June 19, 2022: Not Just Another Summertime Sunday


For the past few years, Christ Church’s Racially Aware Group of Episcopalians ministry has worked to educate the congregation about racial injustice, explore ways to combat racism, and raise awareness of our own church history related to slavery. Now we look to Juneteenth to commemorate the emancipation of enslaved African Americans on June 19, 1865.

On that historic day, almost two and a half years after the Emancipation Proclamation, Union leaders issued a proclamation of freedom for enslaved people in Texas, the last Confederate state with institutional slavery.


Though this will be Christ Church’s first liturgical commemoration of Juneteenth, the day has long been celebrated in communities across the nation, with “people of all races, nationalities, and religions…joining hands to truthfully acknowledge a period in our history that shaped and continues to influence our society today. Sensitized to the conditions and experiences of others, only then can we make significant and lasting improvements in our society.”

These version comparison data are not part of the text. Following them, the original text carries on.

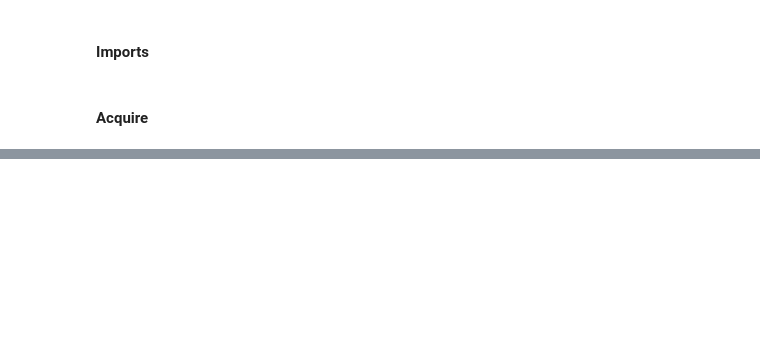
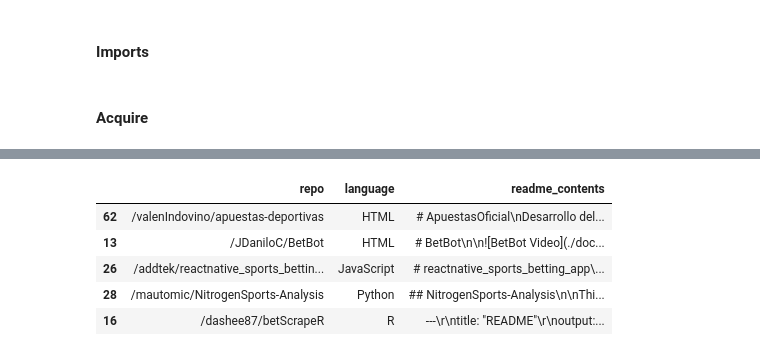
Before and after one commit to NLP-sports-betting/nlp_sports_betting, a Jupyter notebook: explore_manuel.ipynb, the cells around one changed output, grey strips where cells are left out. Saved outputs shown, nothing was run; the diff lists cells and outputs as text; code cells hidden in the pictures; blank space fills up the shorter version.

```diff
--- a/explore_manuel.ipynb
+++ b/explore_manuel.ipynb
@@ -275,2 +210,6 @@ df = df.rename(columns={'readme_contents': 'original'})
 # %%
-df['clean_norm_token'] = df.original.apply(tokenize).apply(basic_clean).apply(remove_stopwords)
+
+df['clean_norm_token'] = df.readme_contents.apply(tokenize).apply(basic_clean).apply(remove_stopwords).apply(lemmatize)
+
+
+df.clean_norm_token = df.clean_norm_token.str.replace('124', '')
@@ -286,2 +215,0 @@ df.head()
-# %%
-df['lemmatized'] = df.clean_norm_token.apply(lemmatize)
@@ -349,0 +216,5 @@ word_counts.head()
+# %%
+#in language column replace language with other if it is not in the top 3 languages
+top_5 = df.language.value_counts().head(5).index.tolist()
+print(top_5)
+df.language = df.language.apply(lambda x: x if x in top_5 else 'other')
@@ -349,0 +234,3 @@ word_counts.head()
+# %%
+#calls the split function from wrangle.py
+train, validate, test = w.split_function_cat_target(df, "language")
@@ -349,0 +246,9 @@ word_counts.head()
+# %%
+train.head()
+# %% [output]
+|  | repo | language | readme_contents |
+| 62 | /valenIndovino/apuestas-deportivas | HTML | # ApuestasOficial\nDesarrollo del... |
+| 13 | /JDaniloC/BetBot | HTML | # BetBot\n\n![BetBot Video](./doc... |
+| 26 | /addtek/reactnative_sports_bettin... | JavaScript | # reactnative_sports_betting_app\... |
+| 28 | /mautomic/NitrogenSports-Analysis | Python | ## NitrogenSports-Analysis\n\nThi... |
+| 16 | /dashee87/betScrapeR | R | ---\r\ntitle: "README"\r\noutput:... |
```
Also changed, not shown: parts of 60 cells of this notebook.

As racial injustice in our nation continues to run rampant and the reality of system racism continues to rear its ugly head in our justice system, in schools and housing, and in violence against people of color, apathy is not an option. Christians are called to be a people of reconciliation.


The national Episcopal Church defines reconciliation as “the spiritual practice of seeking loving, liberating and life-giving relationship with God and one another, and striving to heal and transform injustice and brokenness in ourselves, our communities, institutions, and society.”


The national Church and our own diocese are deeply entrenched in this work of reconciliation. Please take some time to review the multitude of resources available to learn more about fulfilling our baptismal promises to seek and serve Christ in all persons, strive for justice and peace among all people, and respect the dignity of every human being.

Beyond this, how does Juneteenth apply specifically to our parish?


Established in 1727, Christ Church has evolved from a predominantly white rural church into a multi-cultural congregation in the community of Columbia. Our earliest records indicate our lay founders used proceeds from the sale of tobacco grown by enslaved people: to fund the building of the church, procure a communion set still used today, and pay the salary of our first rector. Additionally, a number of slaves were baptized at Christ Church.


These details are often not mentioned when we speak of the history of Christ Church. But this part of our history cannot remain shrouded in silence. Our Juneteenth commemoration offers the opportunity to honor the contributions of those enslaved people who are part of Christ Church’s legacy—and to immerse ourselves in the experience of these souls, so we can set our sights on the work of reconciliation and healing.


Please join us on Sunday, June 19th to commemorate Juneteenth during both of our services. We will begin our special liturgy in front of Old Brick, joined by the Rev. Canon Christine McCloud, Diocesan Canon for Mission, as our guest preacher. Canon McCloud will also lead a special adult forum in between services, from 9:30-10:15 a.m. A meal will be provided after the 10:30 a.m. service. I hope you’ll join us in worship, formation, and fellowship on this special day.


-Denise